Compassionate reassignment tours are duty assignments established to help Soldiers who have medical, legal or immediate Family issues they can't take care of at their current home station, said W. Dee Denson, a military human resource manager for the Enlisted Management Branch of the Personnel Division of the U.S. Army Garrison Directorate of Human Resources.

"It's a way to take care of Soldiers," Denson described the compassionate reassignment option. "It helps keep Soldiers secure and [they] know they are cared for."

Roper's request to be transferred to Fort McPherson was approved. He said he has no complaints about the assignment, despite deploying twice since he arrived to Atlanta.

"I've been here since the end of 2005, but have been gone 24 of those months," he said, citing year-long tours starting in October 2006 and January 2008. "You can't beat Fort McPherson. As long as I get time between deployments to take care of my family, I can't complain."

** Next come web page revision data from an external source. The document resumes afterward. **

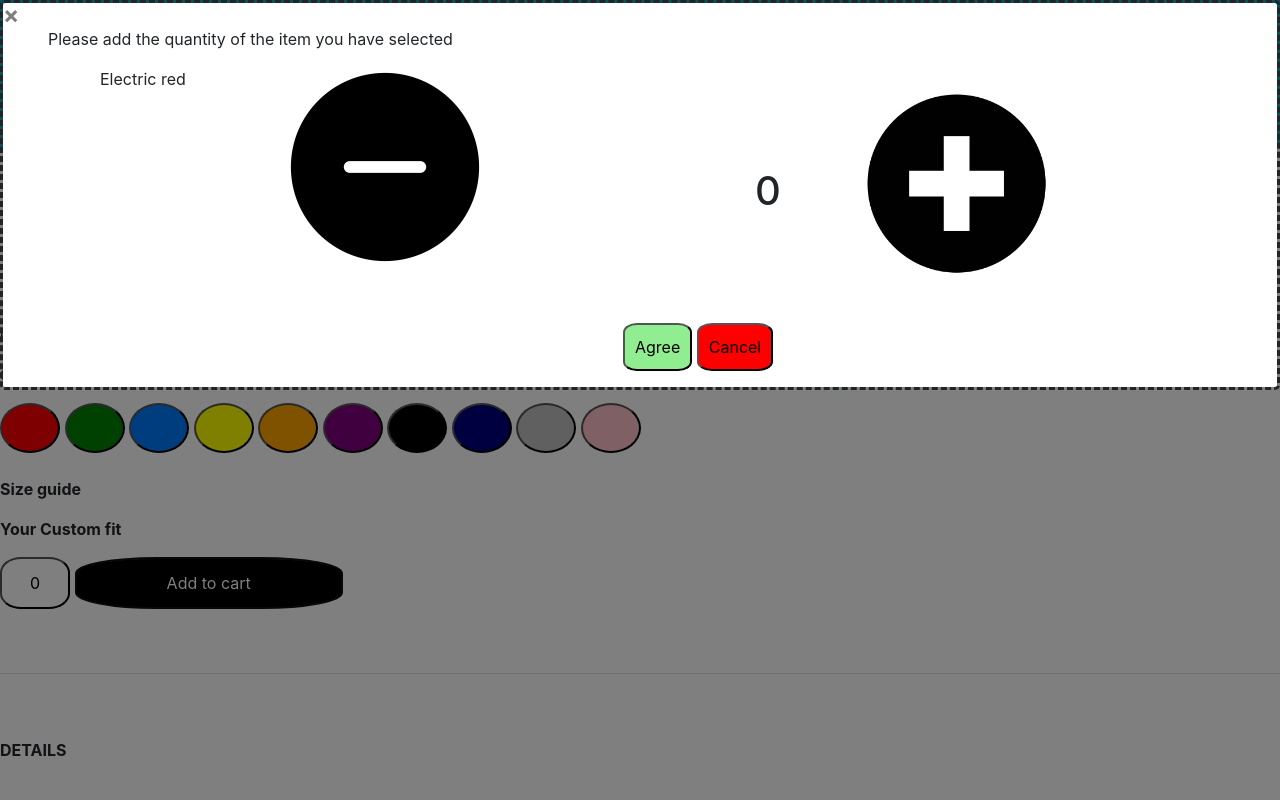
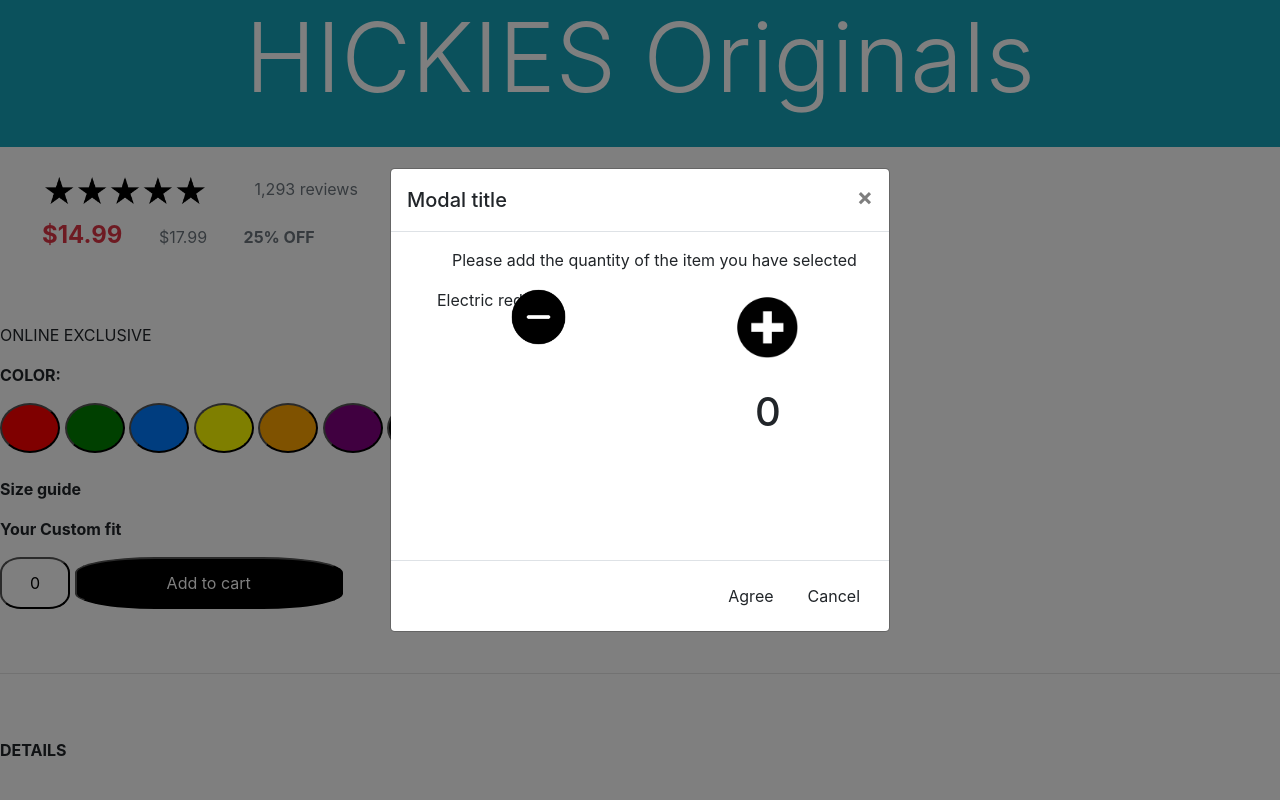
Before and after one commit to NkanyisoSigwaza/hickies-originals, a plain HTML site: page index.html in a window 1280 px wide. Both pictures are taken after a click on the button "Add to cart". Shown: the top 800 px of the page. Drawn offline with nearby package versions, Linux system fonts and the light colour scheme.

Commit message:
Add files via upload

```diff
--- a/index.html
+++ b/index.html
@@ -126,7 +126,7 @@
 
 		<button type = "button" id = "count">0</button>
 
-		<button type = "button" id = "cart" data-toggle="modal" data-target="#myModal">Add to cart</button>
+		<button type = "button" id = "cart" data-toggle="modal" data-target="#exampleModalCenter">Add to cart</button>
 		<br>
 		<br>
 		<br>
@@ -147,8 +147,9 @@
 
 
 
-       <div class ="modal" id="myModal">
-	        <!--Modal content-->
+      <!-- <div class ="modal fade" id="myModal">
+       		<div class = "modal-dialog modal-dialog-centered" role="dialog" aria-labelledby="a"
+	        Modal content
 			<div class="modal-content modal-md"  >
 				<span class="close">&times;</span>
 
@@ -169,6 +170,45 @@
 							<img src = "splus.png" onclick=add()>
 						</div>
 					</div>
+				</div>  -->
+
+
+				<!-- Modal -->
+				<div class="modal fade" id="exampleModalCenter" tabindex="-1" role="dialog" aria-labelledby="exampleModalCenterTitle" aria-hidden="true">
+				  <div class="modal-dialog modal-dialog-centered" role="document">
+				    <div class="modal-content">
+				      <div class="modal-header">
+				        <h5 class="modal-title" id="myModalTitle">Modal title</h5>
+				        <button type="button" class="close" data-dismiss="modal" aria-label="Close">
+				          <span aria-hidden="true">&times;</span>
+				        </button>
+				      </div>
+				      <div class="modal-body">
+				        <p> &nbsp &nbsp &nbsp &nbsp &nbsp  Please add the quantity of the item you have selected</p>
+
+								<div class="container">
+									<div class ="row" id= "modalChoose" >
+										<div class="col-sm-2">
+											<p id ="chosenC">Electric red</p>
+										</div>
+										<div class="col-sm-4">
+											<img src = "sminus.png" style="width:50%" onclick=subtract()>
+										</div>
+										<div class="col-sm-2">
+											<h1 id = "color" value="0">0</h1>
+										</div>
+										<div class="col-sm-4" id="plus">
+											<img src = "splus.png" onclick=add()>
+										</div>
+									</div>
+								</div>
+				      </div>
+				      <div class="modal-footer">
+				        <button type="button" class="btn" >Agree</button>
+				        <button type="button" class="btn" data-dismiss="modal">Cancel</button>
+				      </div>
+				    </div>
+				  </div>
 				</div>
 
 
--- a/zaio.css
+++ b/zaio.css
@@ -109,12 +109,12 @@
 }
 
 
-.modal .modal-content #buttons li{                           /*displays buttons on same line*/
+/*.modal .modal-content #buttons li{                           displays buttons on same line
 	display: inline-block;
 
 
 
-}
+}*/
 
 
 #buttons #Agree{
@@ -139,10 +139,10 @@
   max-width: 100%;
   height: auto;
 }*
-.modal-content{
+/*.modal-content{
 	border: dashed;
 
-}
+}*/
 #star{
 	list-style: none;
     width: 100%;
```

Roper said help in taking care of his Family has come from both his unit and the Civilian staff on post. He gives special thanks to Denson, the man who helped get him his current tour.

Denson said he feels the humanity of people who can say "thank you" after losing a loved one is very telling, and that Roper's gratitude helps to remind him that his work is more than just a job - it is an opportunity to help people.

"There are good people in the military. You just need to know which ones to keep in contact with and which to let go of. If you do, the Army isn't a hard job," he said. "If things stay like this, I could easily do another eight (years)."

"Ever since first duty station in Fort Carson, Colo., everywhere I went I've met people who were real close, down to earth," Roper said, adding he still keeps in touch with many of those friends today. "I've been blessed."

Page last updated Thu March 26th, 2009 at 15:35